Aim of the task:
Looking at the entries below, state how many lines contain the word "Account". Give the number alone.

Available records:
——————————

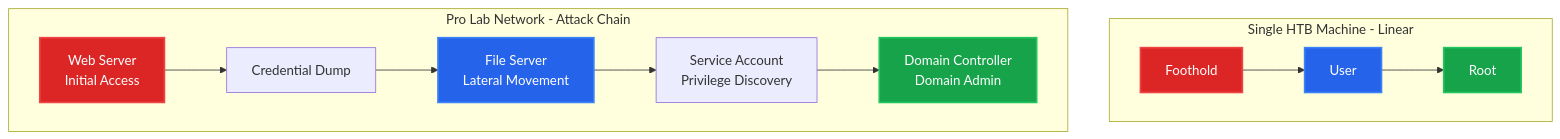
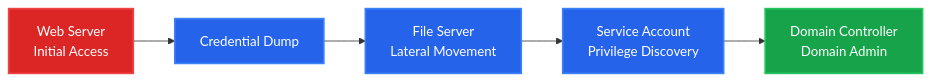
One commit to backspace-shmackspace/bksp.ca changed the second of 2 diagrams in site/src/content/posts/hackthebox-to-boardroom.md. Above: the diagram before and after it, drawn with Mermaid.

Commit message:
Simplify attack chain diagram to show only Pro Lab network
Removed the single-machine linear diagram and kept only the Pro Lab attack chain that demonstrates the full pivot chain concept. Changed to left-right flow for better horizontal reading.

````diff
--- a/site/src/content/posts/hackthebox-to-boardroom.md
+++ b/site/src/content/posts/hackthebox-to-boardroom.md
@@ -69,22 +69,13 @@
 ```mermaid
-graph TD
-    subgraph "Single HTB Machine - Linear"
-    A1[Foothold] --> B1[User]
-    B1 --> C1[Root]
-    end
+graph LR
+    A[Web Server<br/>Initial Access] --> B[Credential Dump]
+    B --> C[File Server<br/>Lateral Movement]
+    C --> D[Service Account<br/>Privilege Discovery]
+    D --> E[Domain Controller<br/>Domain Admin]
 
-    subgraph "Pro Lab Network - Attack Chain"
-    A2[Web Server<br/>Initial Access] --> B2[Credential Dump]
-    B2 --> C2[File Server<br/>Lateral Movement]
-    C2 --> D2[Service Account<br/>Privilege Discovery]
-    D2 --> E2[Domain Controller<br/>Domain Admin]
-    end
-
-    style A1 fill:#dc2626,stroke:#ef4444,stroke-width:2px,color:#fff
-    style B1 fill:#2563eb,stroke:#3b82f6,stroke-width:2px,color:#fff
-    style C1 fill:#16a34a,stroke:#22c55e,stroke-width:2px,color:#fff
-
-    style A2 fill:#dc2626,stroke:#ef4444,stroke-width:2px,color:#fff
-    style C2 fill:#2563eb,stroke:#3b82f6,stroke-width:2px,color:#fff
-    style E2 fill:#16a34a,stroke:#22c55e,stroke-width:2px,color:#fff
+    style A fill:#dc2626,stroke:#ef4444,stroke-width:2px,color:#fff
+    style B fill:#2563eb,stroke:#3b82f6,stroke-width:2px,color:#fff
+    style C fill:#2563eb,stroke:#3b82f6,stroke-width:2px,color:#fff
+    style D fill:#2563eb,stroke:#3b82f6,stroke-width:2px,color:#fff
+    style E fill:#16a34a,stroke:#22c55e,stroke-width:2px,color:#fff
 ```
````
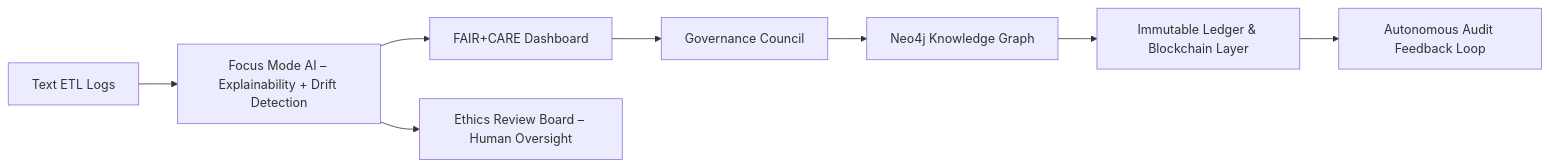
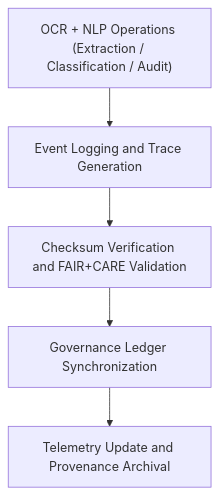
Before and after one commit to bartytime4life/Kansas-Frontier-Matrix: the diagram in data/work/tmp/text/logs/README.md, drawn with Mermaid. The commit also changed other lines of this file, not shown here.

````diff
--- a/data/work/tmp/text/logs/README.md
+++ b/data/work/tmp/text/logs/README.md
@@ -71,10 +68,7 @@
 ```mermaid
-graph LR
-    A["Text ETL Logs"] --> B["Focus Mode AI – Explainability + Drift Detection"]
-    B --> C["FAIR+CARE Dashboard"]
-    B --> D["Ethics Review Board – Human Oversight"]
-    C --> E["Governance Council"]
-    E --> F["Neo4j Knowledge Graph"]
-    F --> G["Immutable Ledger & Blockchain Layer"]
-    G --> H["Autonomous Audit Feedback Loop"]
+flowchart TD
+    A["OCR + NLP Operations (Extraction / Classification / Audit)"] --> B["Event Logging and Trace Generation"]
+    B --> C["Checksum Verification and FAIR+CARE Validation"]
+    C --> D["Governance Ledger Synchronization"]
+    D --> E["Telemetry Update and Provenance Archival"]
 ```
````
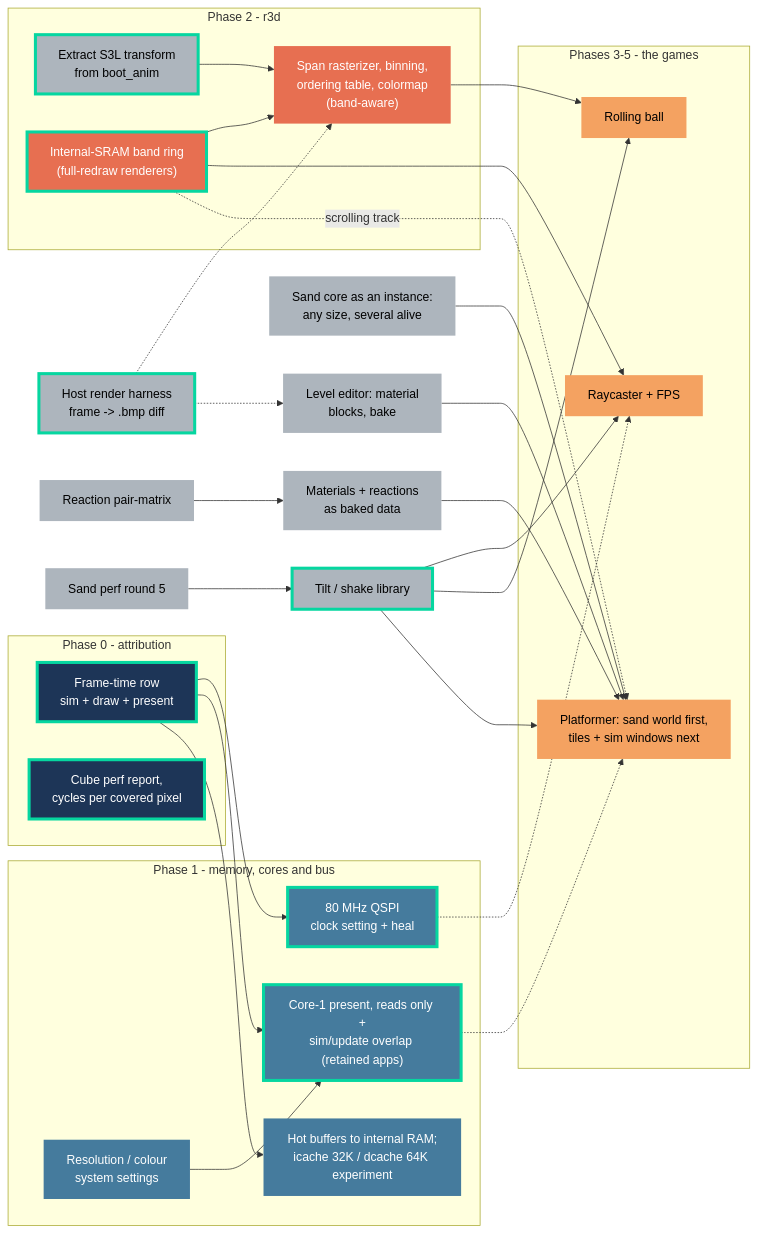
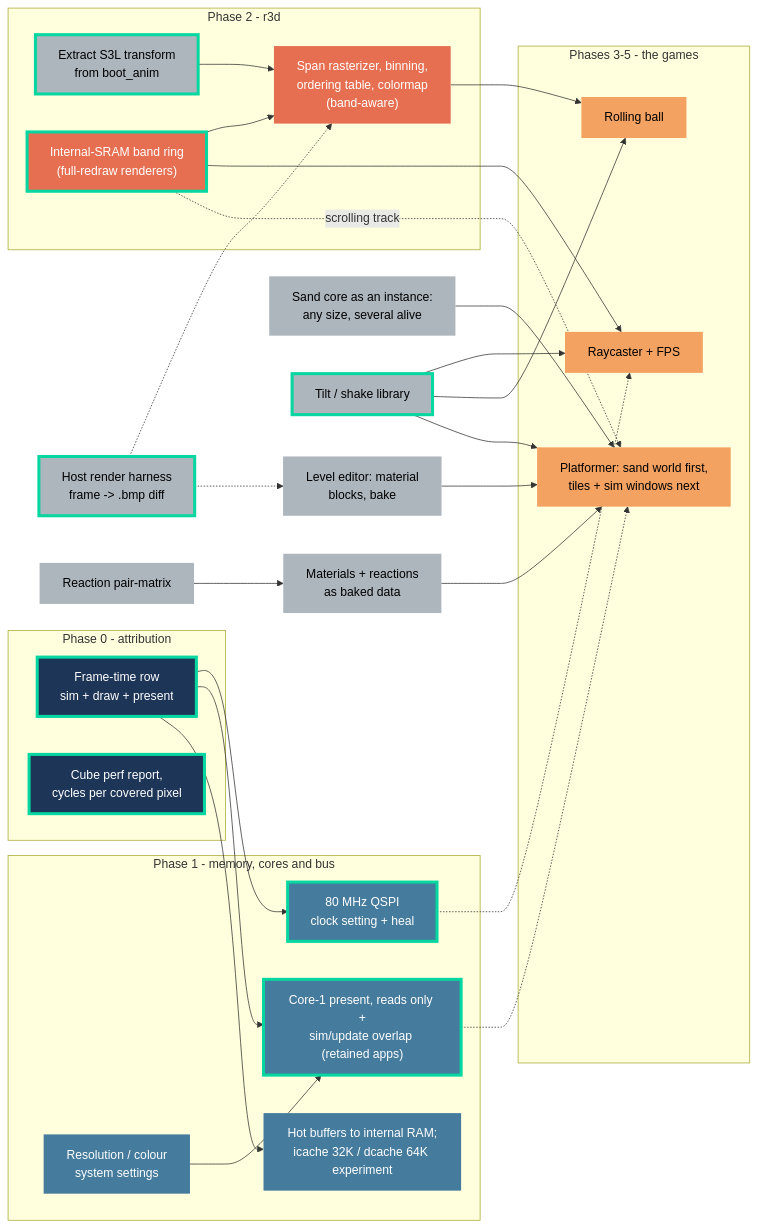
One commit to jose-villegas/autana changed the first of 2 diagrams in docs/Autana-Rendering-Roadmap.md. Above: the diagram before and after it, drawn with Mermaid. The commit also changed other lines of this file and 2 other files, not shown here.

First line of the commit message:
docs: the layer map's edge-order note, tilt and oil-roll wording

````diff
--- a/docs/Autana-Rendering-Roadmap.md
+++ b/docs/Autana-Rendering-Roadmap.md
@@ -29,61 +29,59 @@
 ```mermaid
 flowchart LR
   classDef p0 fill:#1d3557,color:#fff,stroke:none
   classDef p1 fill:#457b9d,color:#fff,stroke:none
   classDef p2 fill:#e76f51,color:#fff,stroke:none
   classDef game fill:#f4a261,color:#000,stroke:none
   classDef side fill:#adb5bd,color:#000,stroke:none
   classDef done stroke:#06d6a0,stroke-width:4px
 
   subgraph P0["Phase 0 - attribution"]
     frameTime["Frame-time row<br/>sim + draw + present"]:::p0
     cubePerf["Cube perf report,<br/>cycles per covered pixel"]:::p0
   end
   subgraph P1["Phase 1 - memory, cores and bus"]
     busRoot["80 MHz QSPI<br/>clock setting + heal"]:::p1
     corePresent["Core-1 present, reads only +<br/>sim/update overlap (retained apps)"]:::p1
     memPlacement["Hot buffers to internal RAM;<br/>icache 32K / dcache 64K experiment"]:::p1
     resSettings["Resolution / colour<br/>system settings"]:::p1
   end
   subgraph P2["Phase 2 - r3d"]
     s3lExtract["Extract S3L transform<br/>from boot_anim"]:::side
     bandRing["Internal-SRAM band ring<br/>(full-redraw renderers)"]:::p2
     rasterizer["Span rasterizer, binning,<br/>ordering table, colormap<br/>(band-aware)"]:::p2
   end
   subgraph G["Phases 3-5 - the games"]
     raycaster["Raycaster + FPS"]:::game
     rollingBall["Rolling ball"]:::game
     platformer["Platformer: sand world first,<br/>tiles + sim windows next"]:::game
   end
   hostHarness["Host render harness<br/>frame -> .bmp diff"]:::side
   levelEditor["Level editor: material<br/>blocks, bake"]:::side
   materialData["Materials + reactions<br/>as baked data"]:::side
   sandInstance["Sand core as an instance:<br/>any size, several alive"]:::side
   reactionMatrix["Reaction pair-matrix"]:::side
   tiltShake["Tilt / shake library"]:::side
-  sandPerf5["Sand perf round 5"]:::side
 
   frameTime --> busRoot
   frameTime --> corePresent
   frameTime --> memPlacement
   resSettings --> corePresent
   bandRing --> rasterizer
   s3lExtract --> rasterizer
   bandRing --> raycaster
   tiltShake --> raycaster
   rasterizer --> rollingBall
   tiltShake --> rollingBall
   levelEditor --> platformer
   materialData --> platformer
   sandInstance --> platformer
   tiltShake --> platformer
   reactionMatrix --> materialData
   bandRing -.->|scrolling track| platformer
-  sandPerf5 --> tiltShake
   hostHarness -.-> rasterizer
   hostHarness -.-> levelEditor
   busRoot -.-> raycaster
   corePresent -.-> platformer
 
   class frameTime,cubePerf,busRoot,corePresent,bandRing,hostHarness,s3lExtract,tiltShake done
 ```
````
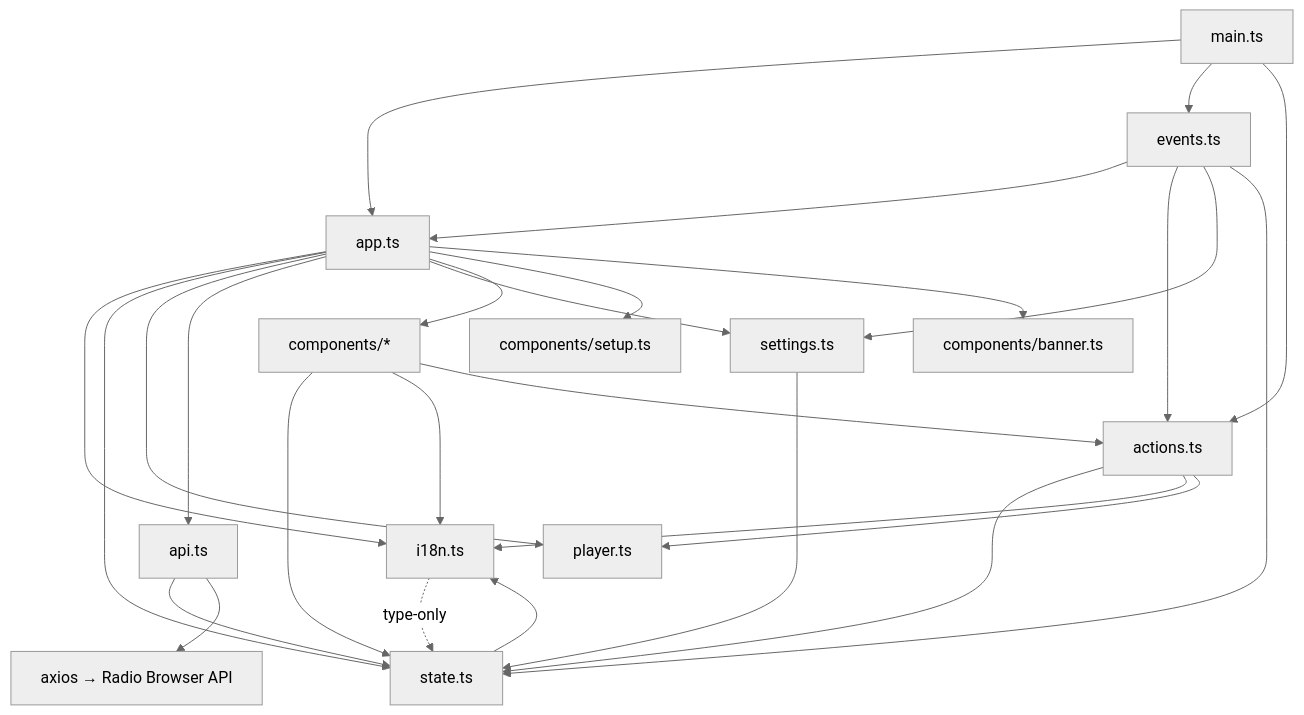
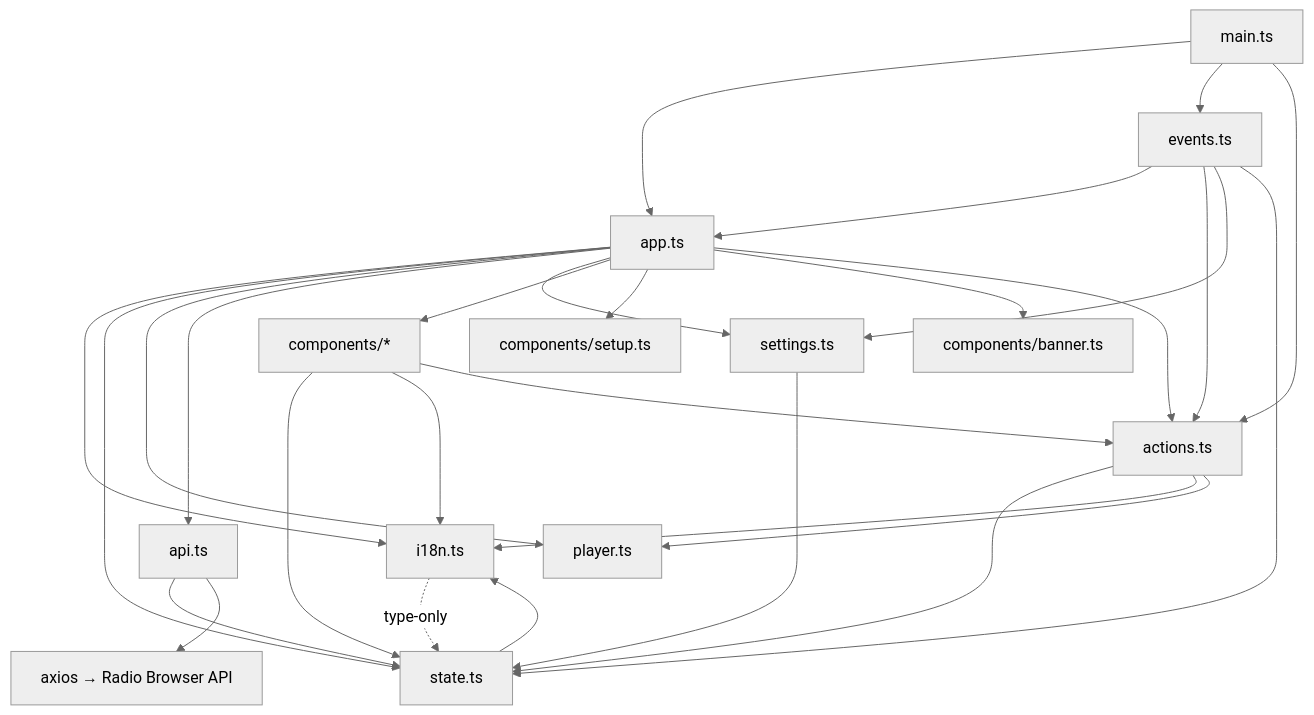
Before and after one commit to Makatumba/after-touch-radio-browser: the diagram in ARCHITECTURE.md, drawn with Mermaid (neutral theme). The commit also changed other lines of this file, not shown here.

Commit message:
docs(architecture): document search result sorting

````diff
--- a/ARCHITECTURE.md
+++ b/ARCHITECTURE.md
@@ -70,29 +70,30 @@
 ```mermaid
 graph TD
     MAIN[main.ts] --> APP[app.ts]
     MAIN --> EVT[events.ts]
     MAIN --> ACT[actions.ts]
     APP --> I18N[i18n.ts]
     APP --> ST[state.ts]
     APP --> PL[player.ts]
     APP --> API[api.ts]
     APP --> SET[settings.ts]
     APP --> COMP[components/*]
     APP --> SETUP[components/setup.ts]
     APP --> BANNER[components/banner.ts]
+    APP --> ACT
     EVT --> APP
     EVT --> ACT
     EVT --> SET
     EVT --> ST
     ACT --> ST
     ACT --> I18N
     ACT --> PL
     API --> ST
     API --> AXIOS[axios → Radio Browser API]
     SET --> ST
     ST --> I18N
     I18N -.-> |type-only| ST
     COMP --> ST
     COMP --> I18N
     COMP --> ACT
 ```
````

——————————

Written response:
2